Tungsten-tantalum composites have been envisaged for first-wall components of nuclear fusion reactors; however, changes in their microstructure are expected from severe irradiation with helium and hydrogenic plasma species. In this study, composites were produced from ball milled W powder mixed with 10 at.% Ta fibers through consolidation by pulse plasma compaction. Implantation was carried out at room temperature with He+ (30 keV) or D+ (15 keV) or sequentially with He+ and D+ using ion beams with fluences of 5 × 1021 at/m2. Microstructural changes and deuterium retention in the implanted composites were investigated by scanning electron microscopy, coupled with focused ion beam and energy dispersive X-ray spectroscopy, transmission electron microscopy, X-ray diffraction, Rutherford backscattering spectrometry and nuclear reaction analysis. The composite materials consisted of Ta fibers dispersed in a nanostructured W matrix, with Ta2O5 layers at the interfacial regions. The Ta and Ta2O5 surfaces exhibited blisters after He+ implantation and subsequent D+ implantation worsened the blistering behavior of Ta2O5. Swelling was also pronounced in Ta2O5 where large blisters exhibited an internal nanometer-sized fuzz structure. Transmission electron microscopy revealed an extensive presence of dislocations in the metallic phases after the sequential implantation, while a relatively low density of defects was detected in Ta2O5. This behavior may be partially justified by a shielding effect from the blisters and fuzz structure developed progressively during implantation. The tungsten peaks in the X-ray diffractograms were markedly shifted after He+ implantation, and even more so after the sequential implantation, which is in agreement with the increased D retention inferred from nuclear reaction analysis.

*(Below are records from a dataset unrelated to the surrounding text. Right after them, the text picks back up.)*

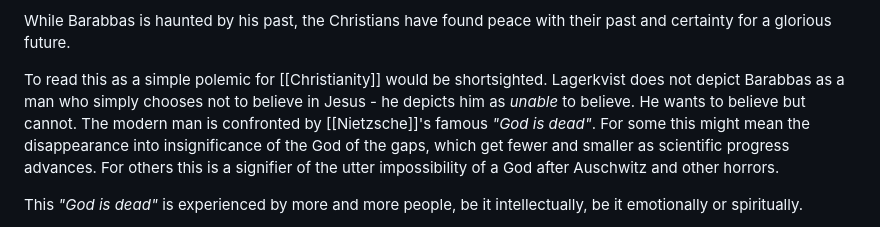
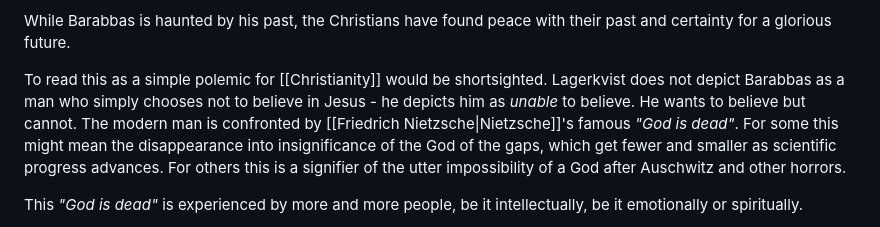
Before and after one commit to raoul-g/raoulyy-blog, a Markdown page: src/marginalia/the-man-who-lived-so-a-god-might-die.md, the part around the change. Rendered like a GitHub page.

```diff
--- a/src/marginalia/the-man-who-lived-so-a-god-might-die.md
+++ b/src/marginalia/the-man-who-lived-so-a-god-might-die.md
@@ -21,7 +21,7 @@ The life of Barabbas, as depicted in this novel, is often understood to be refle
 
 While Barabbas is haunted by his past, the Christians have found peace with their past and certainty for a glorious future.
 
-To read this as a simple polemic for [[Christianity]] would be shortsighted. Lagerkvist does not depict Barabbas as a man who simply chooses not to believe in Jesus - he depicts him as _unable_ to believe. He wants to believe but cannot. The modern man is confronted by [[Nietzsche]]'s famous _"God is dead"_. For some this might mean the disappearance into insignificance of the God of the gaps, which get fewer and smaller as scientific progress advances. For others this is a signifier of the utter impossibility of a God after Auschwitz and other horrors.
+To read this as a simple polemic for [[Christianity]] would be shortsighted. Lagerkvist does not depict Barabbas as a man who simply chooses not to believe in Jesus - he depicts him as _unable_ to believe. He wants to believe but cannot. The modern man is confronted by [[Friedrich Nietzsche|Nietzsche]]'s famous _"God is dead"_. For some this might mean the disappearance into insignificance of the God of the gaps, which get fewer and smaller as scientific progress advances. For others this is a signifier of the utter impossibility of a God after Auschwitz and other horrors.
 
 This _"God is dead"_ is experienced by more and more people, be it intellectually, be it emotionally or spiritually.
 
```
Also changed, not shown: README.md (+1 -0 lines), src/marginalia/the-de-siting-of-the-soul.md (+1 -1 lines).
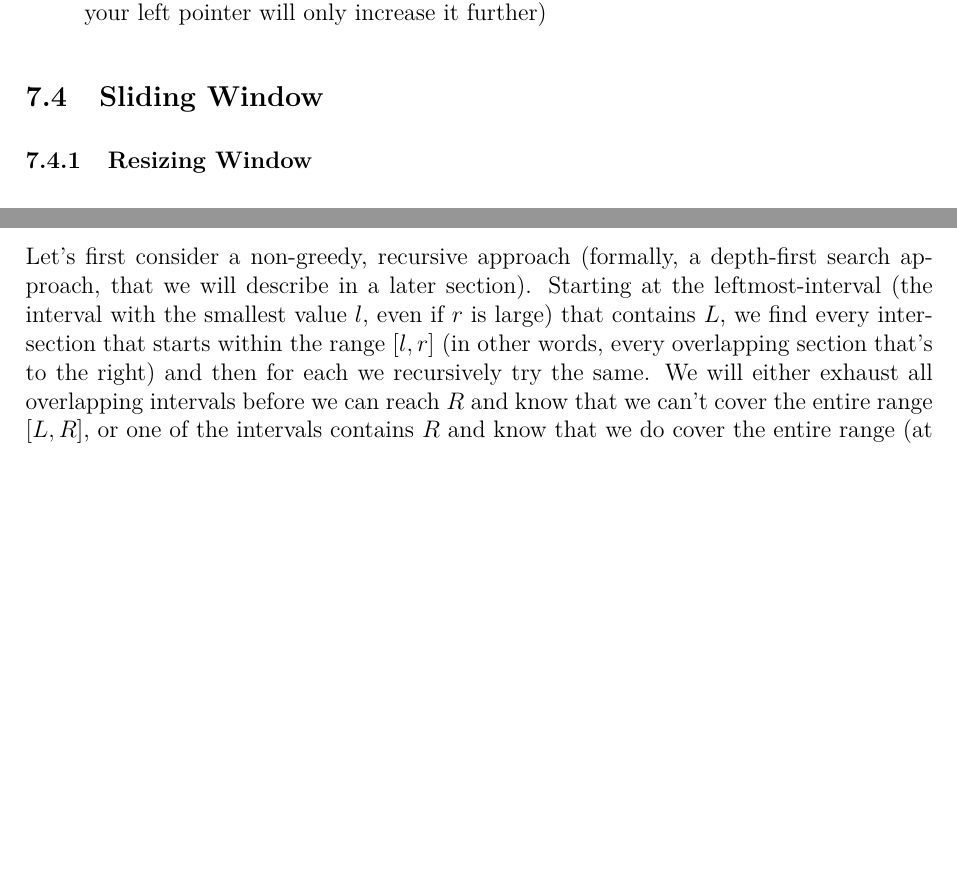
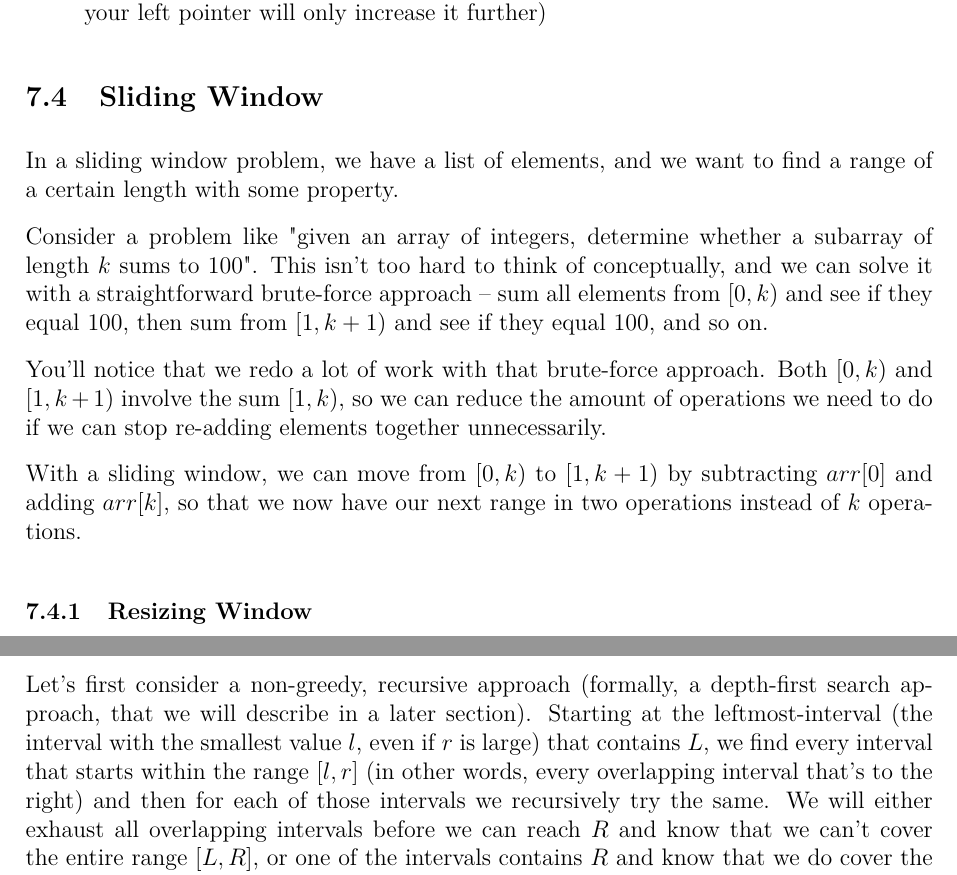
Before and after one commit to JarateKing/Competitive-Programming-Textbook, a LaTeX document (main.tex, which reads chapters/greedy-problems.tex, chapters/iterative-problems.tex): two parts of pages 42 and 49 of 61, joined at a grey line, cut so that both start at the same text, the shorter picture padded with empty space. Compiled offline with pdfLaTeX.

Commit message:
added sliding window description

```diff
--- a/chapters/greedy-problems.tex
+++ b/chapters/greedy-problems.tex
@@ -50,7 +50,7 @@ The issue here being that we can only assume the greedy approach will work if, n
 
 In this problem you're given a range $[L,R]$ and a list of intervals $[l,r]$. The task is to determine whether these intervals fully cover the range $[L,R]$.
 
-Let's first consider a non-greedy, recursive approach (formally, a depth-first search approach, that we will describe in a later section). Starting at the leftmost-interval (the interval with the smallest value $l$, even if $r$ is large) that contains $L$, we find every intersection that starts within the range $[l,r]$ (in other words, every overlapping section that's to the right) and then for each we recursively try the same. We will either exhaust all overlapping intervals before we can reach $R$ and know that we can't cover the entire range $[L,R]$, or one of the intervals contains $R$ and know that we do cover the entire range (at which point our algorithm is done).
+Let's first consider a non-greedy, recursive approach (formally, a depth-first search approach, that we will describe in a later section). Starting at the leftmost-interval (the interval with the smallest value $l$, even if $r$ is large) that contains $L$, we find every interval that starts within the range $[l,r]$ (in other words, every overlapping interval that's to the right) and then for each of those intervals we recursively try the same. We will either exhaust all overlapping intervals before we can reach $R$ and know that we can't cover the entire range $[L,R]$, or one of the intervals contains $R$ and know that we do cover the entire range (at which point our algorithm is done).
 
 With recursively considering the leftmost overlapping intervals, we can see in blue what gets considered:
 
--- a/chapters/iterative-problems.tex
+++ b/chapters/iterative-problems.tex
@@ -67,7 +67,13 @@ There's two things to note about this approach: it relies on the array being sor
 
 \subsection{Sliding Window}
 
+In a sliding window problem, we have a list of elements, and we want to find a range of a certain length with some property.
 
+Consider a problem like "given an array of integers, determine whether a subarray of length $k$ sums to 100". This isn't too hard to think of conceptually, and we can solve it with a straightforward brute-force approach -- sum all elements from $[0,k)$ and see if they equal 100, then sum from $[1,k+1)$ and see if they equal 100, and so on.
+
+You'll notice that we redo a lot of work with that brute-force approach. Both $[0,k)$ and $[1,k+1)$ involve the sum $[1,k)$, so we can reduce the amount of operations we need to do if we can stop re-adding elements together unnecessarily.
+
+With a sliding window, we can move from $[0,k)$ to $[1,k+1)$ by subtracting $arr[0]$ and adding $arr[k]$, so that we now have our next range in two operations instead of $k$ operations.
 
 \subsubsection{Resizing Window}
 
```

- Deuterium implantation
- Helium implantation
- Mechanical alloying
- Tungsten-tantalum fiber composites